* PROMPT: Only the pictures should be left out; write out all other data exactly.

* EXERCISE INPUT:

──────────

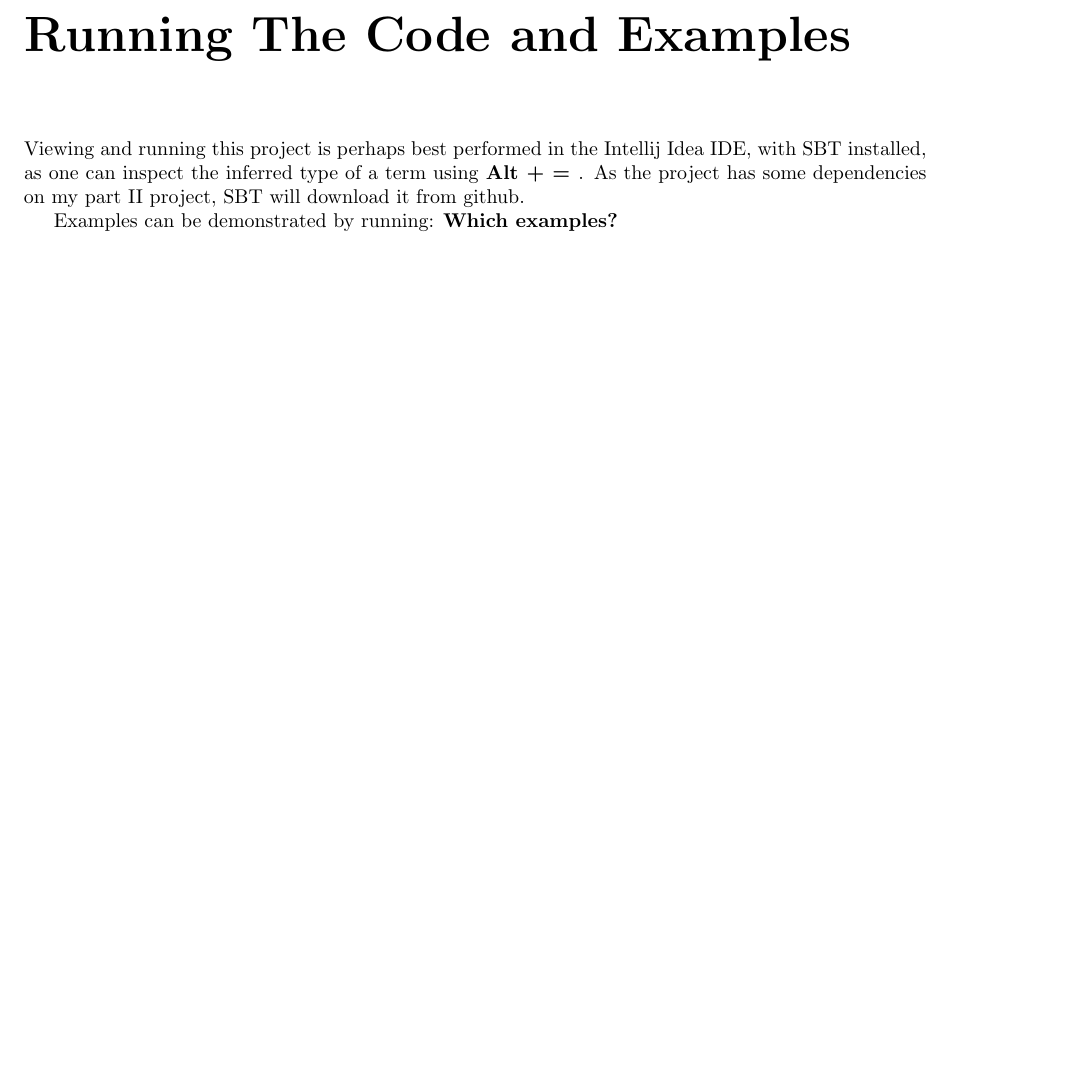
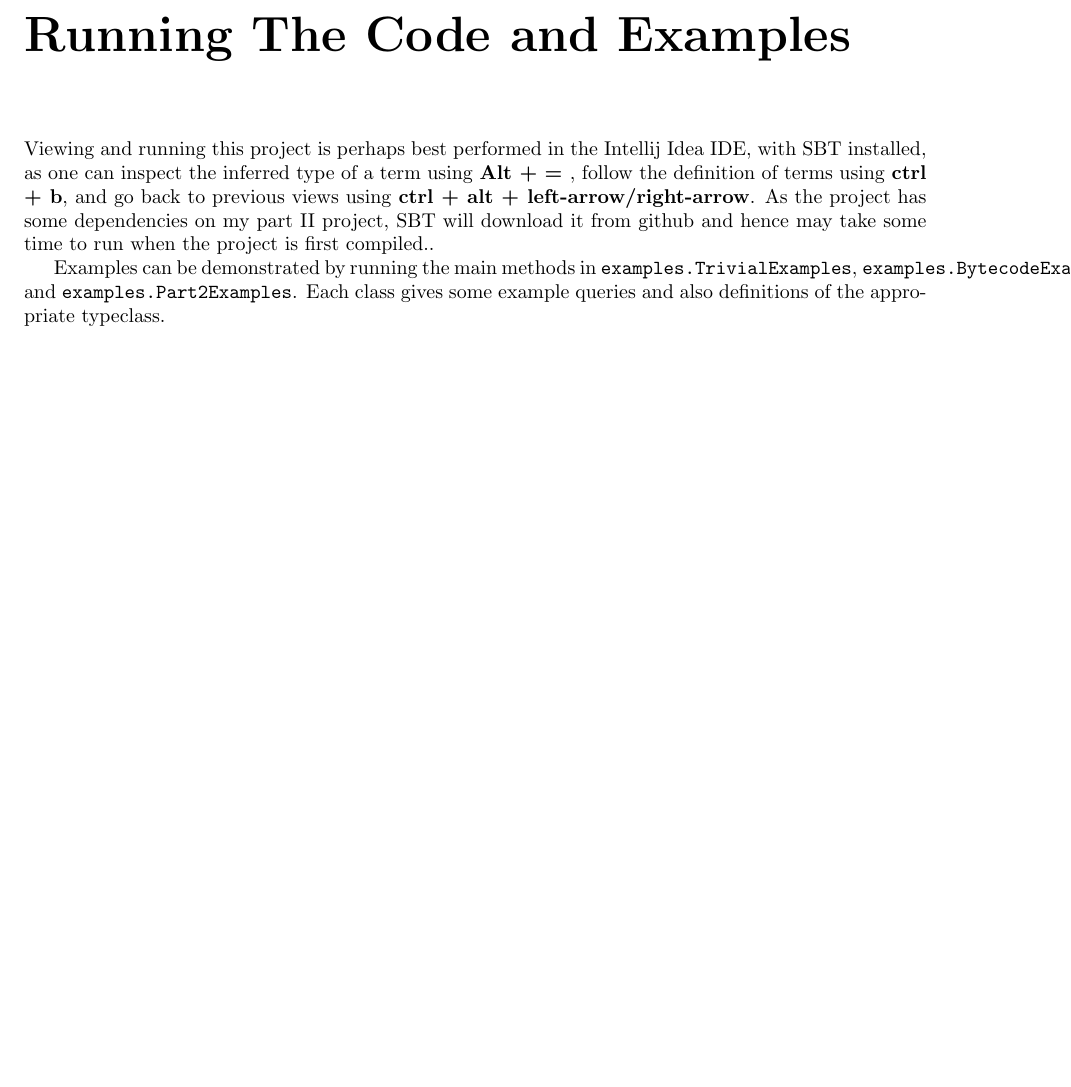
Before and after one commit to Al153/MetaProgrammingExercises, a LaTeX thesis (MetaProgrammingProject/report/report.tex): part of page 14 of 15, cut so that both start at the same text, the shorter picture padded with empty space. Compiled offline with pdfLaTeX.

Commit message:
constructing examples

```diff
--- a/MetaProgrammingProject/report/report.tex
+++ b/MetaProgrammingProject/report/report.tex
@@ -270,10 +270,10 @@ One downside to overuse of free implementations is that they may not provide wel
 There currently exist (and it may be possible to find more) examples of queries which can be optimised across many implementations. \todo{Examples} An additional extension, given more time, might be to construct a combinator, which given a \texttt{PairQueries} implementation, returns a new implementation that can freely apply well typed optimisations to an internal GADT before folding over the GADT to produce a query of the original type. Unfortunately, as it is cumbersome to properly fold functions over the GADT in Scala, due to the type-system, I ended up cancelling this extension to the project.
 
 \chapter{Running The Code and Examples}
-Viewing and running this project is perhaps best performed in the Intellij Idea IDE, with SBT installed, as one can inspect the inferred type of a term using \todo{Alt + = }.
-As the project has some dependencies on my part II project, SBT will download it from github.
+Viewing and running this project is perhaps best performed in the Intellij Idea IDE, with SBT installed, as one can inspect the inferred type of a term using \todo{Alt + = }, follow the definition of terms using \todo{ctrl + b}, and go back to previous views using \todo{ctrl + alt + left-arrow/right-arrow}.
+As the project has some dependencies on my part II project, SBT will download it from github and hence may take some time to run when the project is first compiled..
 
-Examples can be demonstrated by running: \todo{Which examples?}
+Examples can be demonstrated by running the main methods in \texttt{examples.TrivialExamples}, \texttt{examples.BytecodeExamples}, and \texttt{examples.Part2Examples}. Each class gives some example queries and also definitions of the appropriate typeclass.
 
 
 \chapter{Conclusion}
```
Also changed, not shown: MetaProgrammingProject/report/report.pdf, 19 other files.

──────────

* ANSWER BOX:
Before and after one commit to Al153/MetaProgrammingExercises, a LaTeX thesis (MetaProgrammingProject/report/report.tex): part of page 14 of 15, cut so that both start at the same text, the shorter picture padded with empty space. Compiled offline with pdfLaTeX.

Commit message:
constructing examples

```diff
--- a/MetaProgrammingProject/report/report.tex
+++ b/MetaProgrammingProject/report/report.tex
@@ -270,10 +270,10 @@ One downside to overuse of free implementations is that they may not provide wel
 There currently exist (and it may be possible to find more) examples of queries which can be optimised across many implementations. \todo{Examples} An additional extension, given more time, might be to construct a combinator, which given a \texttt{PairQueries} implementation, returns a new implementation that can freely apply well typed optimisations to an internal GADT before folding over the GADT to produce a query of the original type. Unfortunately, as it is cumbersome to properly fold functions over the GADT in Scala, due to the type-system, I ended up cancelling this extension to the project.
 
 \chapter{Running The Code and Examples}
-Viewing and running this project is perhaps best performed in the Intellij Idea IDE, with SBT installed, as one can inspect the inferred type of a term using \todo{Alt + = }.
-As the project has some dependencies on my part II project, SBT will download it from github.
+Viewing and running this project is perhaps best performed in the Intellij Idea IDE, with SBT installed, as one can inspect the inferred type of a term using \todo{Alt + = }, follow the definition of terms using \todo{ctrl + b}, and go back to previous views using \todo{ctrl + alt + left-arrow/right-arrow}.
+As the project has some dependencies on my part II project, SBT will download it from github and hence may take some time to run when the project is first compiled..
 
-Examples can be demonstrated by running: \todo{Which examples?}
+Examples can be demonstrated by running the main methods in \texttt{examples.TrivialExamples}, \texttt{examples.BytecodeExamples}, and \texttt{examples.Part2Examples}. Each class gives some example queries and also definitions of the appropriate typeclass.
 
 
 \chapter{Conclusion}
```
Also changed, not shown: MetaProgrammingProject/report/report.pdf, 19 other files.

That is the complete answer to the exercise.